• _EXERCISE REQUIREMENTS_
Only the pictures are to be left out; write out the rest of the data exactly.

[Revision tracking records]

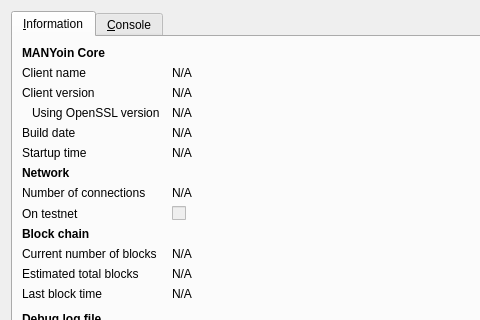
This is src/qt/forms/rpcconsole.ui in ScatterBox/ManyCoin as Qt 5 draws it before an edit; both pictures show x 0 to 480 and y 0 to 320 of the 740 by 450 pixel window. The edited form follows.
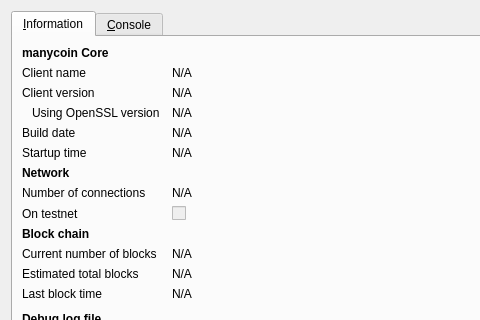
This is the edited form. Icons and pictures are not drawn.

```diff
--- a/src/qt/forms/rpcconsole.ui
+++ b/src/qt/forms/rpcconsole.ui
@@ -36,7 +36,7 @@
           </font>
          </property>
          <property name="text">
-          <string>MANYoin Core</string>
+          <string>manycoin Core</string>
          </property>
         </widget>
        </item>
```
Left out of the diff: 6 changed lines with no effect on the pictures.
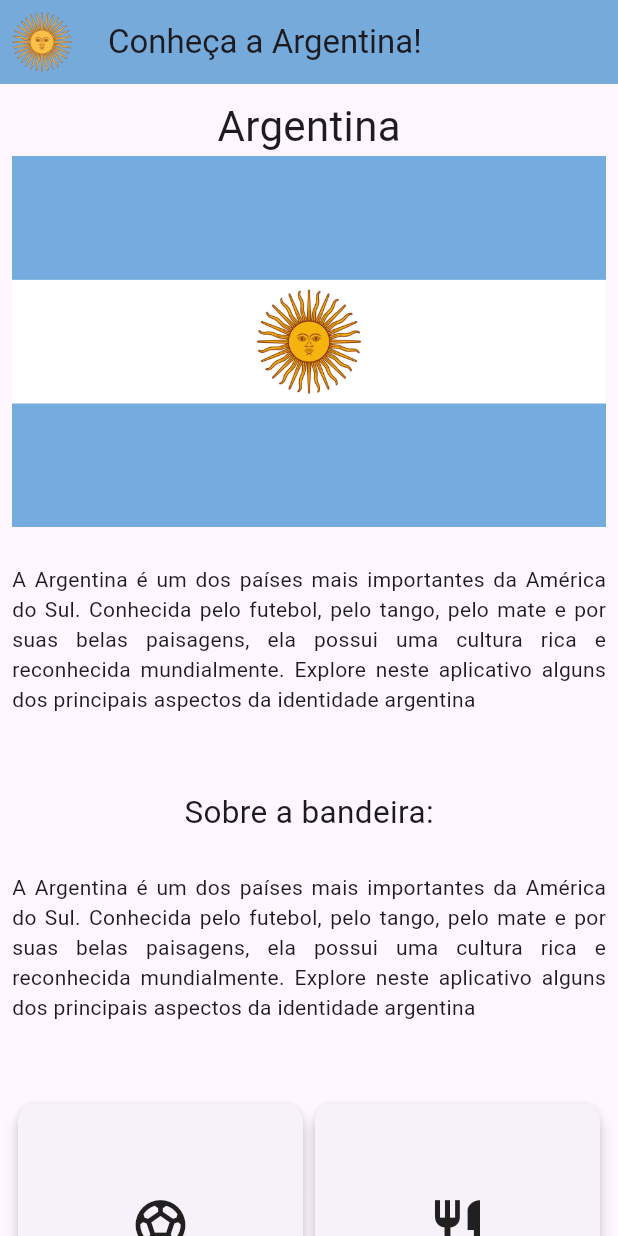
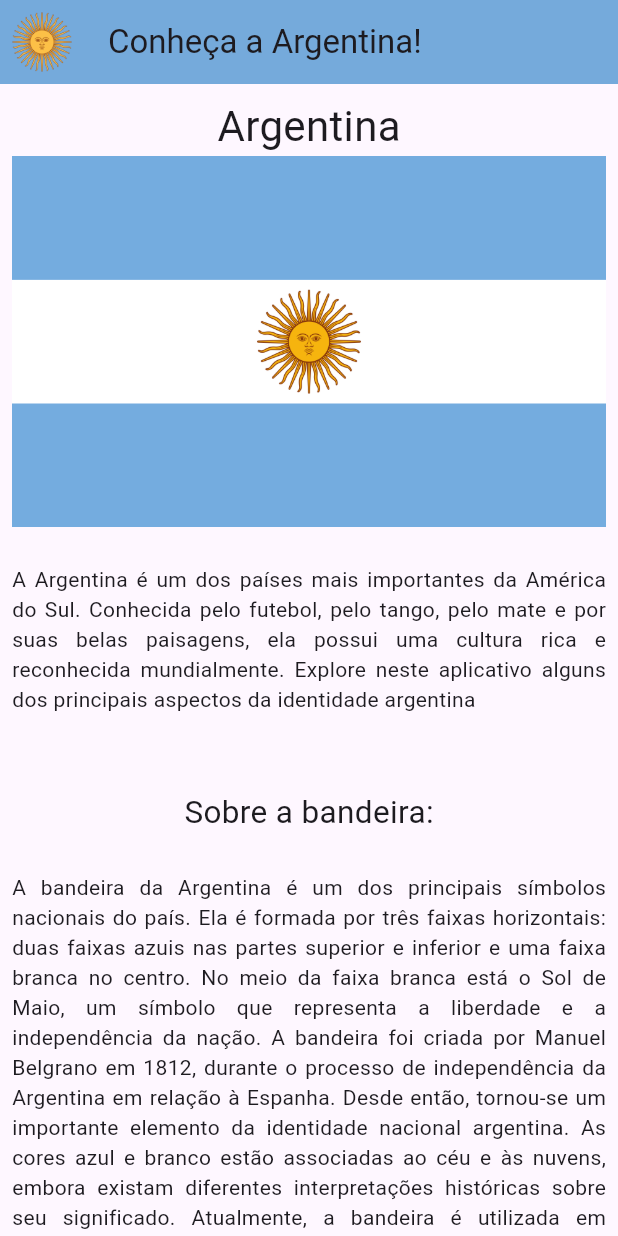
Before and after one commit to viniciusabdala/Amostra-Cultural---Argentina, a Flutter app: the screen it shows after launch, on a phone screen of 412 x 824 dp. Run offline on Flutter 3.47's test engine with Material 3 defaults, Android fonts, the phone set to English and light mode, and no system bars.

Commit message:
Commit final

```diff
--- a/argentina/lib/main.dart
+++ b/argentina/lib/main.dart
@@ -52,7 +52,7 @@ class MainAPP extends State<MainApp> {
                 Text("Sobre a bandeira:", textScaler: TextScaler.linear(1.5)),
                 SizedBox(height: 25),
                 Text(
-                  "A Argentina é um dos países mais importantes da América do Sul. Conhecida pelo futebol, pelo tango, pelo mate e por suas belas paisagens, ela possui uma cultura rica e reconhecida mundialmente. Explore neste aplicativo alguns dos principais aspectos da identidade argentina",
+                  "A bandeira da Argentina é um dos principais símbolos nacionais do país. Ela é formada por três faixas horizontais: duas faixas azuis nas partes superior e inferior e uma faixa branca no centro. No meio da faixa branca está o Sol de Maio, um símbolo que representa a liberdade e a independência da nação. A bandeira foi criada por Manuel Belgrano em 1812, durante o processo de independência da Argentina em relação à Espanha. Desde então, tornou-se um importante elemento da identidade nacional argentina. As cores azul e branco estão associadas ao céu e às nuvens, embora existam diferentes interpretações históricas sobre seu significado. Atualmente, a bandeira é utilizada em eventos oficiais, celebrações patrióticas e competições esportivas, representando o orgulho e a união do povo argentino. Ela é reconhecida mundialmente e está fortemente ligada à história, à cultura e às conquistas do país.",
                   textAlign: TextAlign.justify,
                 ),
                 SizedBox(height: 50),
@@ -143,8 +143,12 @@ class MainAPP extends State<MainApp> {
                   textAlign: TextAlign.justify,
                 ),
                 SizedBox(height: 25),
-                Text("COLOCA O sabor referencias AI só que roxo",
+                Text("ARGENTINA. Gobierno de la República Argentina. Disponível em: <https://www.argentina.gob.ar>. Acesso em: 21 jun. 2026.",
                 textAlign: TextAlign.justify),
+                Text("ENCYCLOPAEDIA BRITANNICA. Argentina. Disponível em: <https://www.britannica.com/place/Argentina>. Acesso em: 21 jun. 2026.",
+                textAlign: TextAlign.justify),
+                Text("ARGENTINA TURISMO. Portal Oficial de Turismo da Argentina. Disponível em: <https://www.argentina.travel>. Acesso em: 21 jun. 2026.",
+                textAlign: TextAlign.justify)
               ],
             ),
           ),
```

• _YOUR SOLUTION_
This is src/qt/forms/rpcconsole.ui in ScatterBox/ManyCoin as Qt 5 draws it before an edit; both pictures show x 0 to 480 and y 0 to 320 of the 740 by 450 pixel window. The edited form follows.
This is the edited form. Icons and pictures are not drawn.

```diff
--- a/src/qt/forms/rpcconsole.ui
+++ b/src/qt/forms/rpcconsole.ui
@@ -36,7 +36,7 @@
           </font>
          </property>
          <property name="text">
-          <string>MANYoin Core</string>
+          <string>manycoin Core</string>
          </property>
         </widget>
        </item>
```
Left out of the diff: 6 changed lines with no effect on the pictures.
Before and after one commit to viniciusabdala/Amostra-Cultural---Argentina, a Flutter app: the screen it shows after launch, on a phone screen of 412 x 824 dp. Run offline on Flutter 3.47's test engine with Material 3 defaults, Android fonts, the phone set to English and light mode, and no system bars.

Commit message:
Commit final

```diff
--- a/argentina/lib/main.dart
+++ b/argentina/lib/main.dart
@@ -52,7 +52,7 @@ class MainAPP extends State<MainApp> {
                 Text("Sobre a bandeira:", textScaler: TextScaler.linear(1.5)),
                 SizedBox(height: 25),
                 Text(
-                  "A Argentina é um dos países mais importantes da América do Sul. Conhecida pelo futebol, pelo tango, pelo mate e por suas belas paisagens, ela possui uma cultura rica e reconhecida mundialmente. Explore neste aplicativo alguns dos principais aspectos da identidade argentina",
+                  "A bandeira da Argentina é um dos principais símbolos nacionais do país. Ela é formada por três faixas horizontais: duas faixas azuis nas partes superior e inferior e uma faixa branca no centro. No meio da faixa branca está o Sol de Maio, um símbolo que representa a liberdade e a independência da nação. A bandeira foi criada por Manuel Belgrano em 1812, durante o processo de independência da Argentina em relação à Espanha. Desde então, tornou-se um importante elemento da identidade nacional argentina. As cores azul e branco estão associadas ao céu e às nuvens, embora existam diferentes interpretações históricas sobre seu significado. Atualmente, a bandeira é utilizada em eventos oficiais, celebrações patrióticas e competições esportivas, representando o orgulho e a união do povo argentino. Ela é reconhecida mundialmente e está fortemente ligada à história, à cultura e às conquistas do país.",
                   textAlign: TextAlign.justify,
                 ),
                 SizedBox(height: 50),
@@ -143,8 +143,12 @@ class MainAPP extends State<MainApp> {
                   textAlign: TextAlign.justify,
                 ),
                 SizedBox(height: 25),
-                Text("COLOCA O sabor referencias AI só que roxo",
+                Text("ARGENTINA. Gobierno de la República Argentina. Disponível em: <https://www.argentina.gob.ar>. Acesso em: 21 jun. 2026.",
                 textAlign: TextAlign.justify),
+                Text("ENCYCLOPAEDIA BRITANNICA. Argentina. Disponível em: <https://www.britannica.com/place/Argentina>. Acesso em: 21 jun. 2026.",
+                textAlign: TextAlign.justify),
+                Text("ARGENTINA TURISMO. Portal Oficial de Turismo da Argentina. Disponível em: <https://www.argentina.travel>. Acesso em: 21 jun. 2026.",
+                textAlign: TextAlign.justify)
               ],
             ),
           ),
```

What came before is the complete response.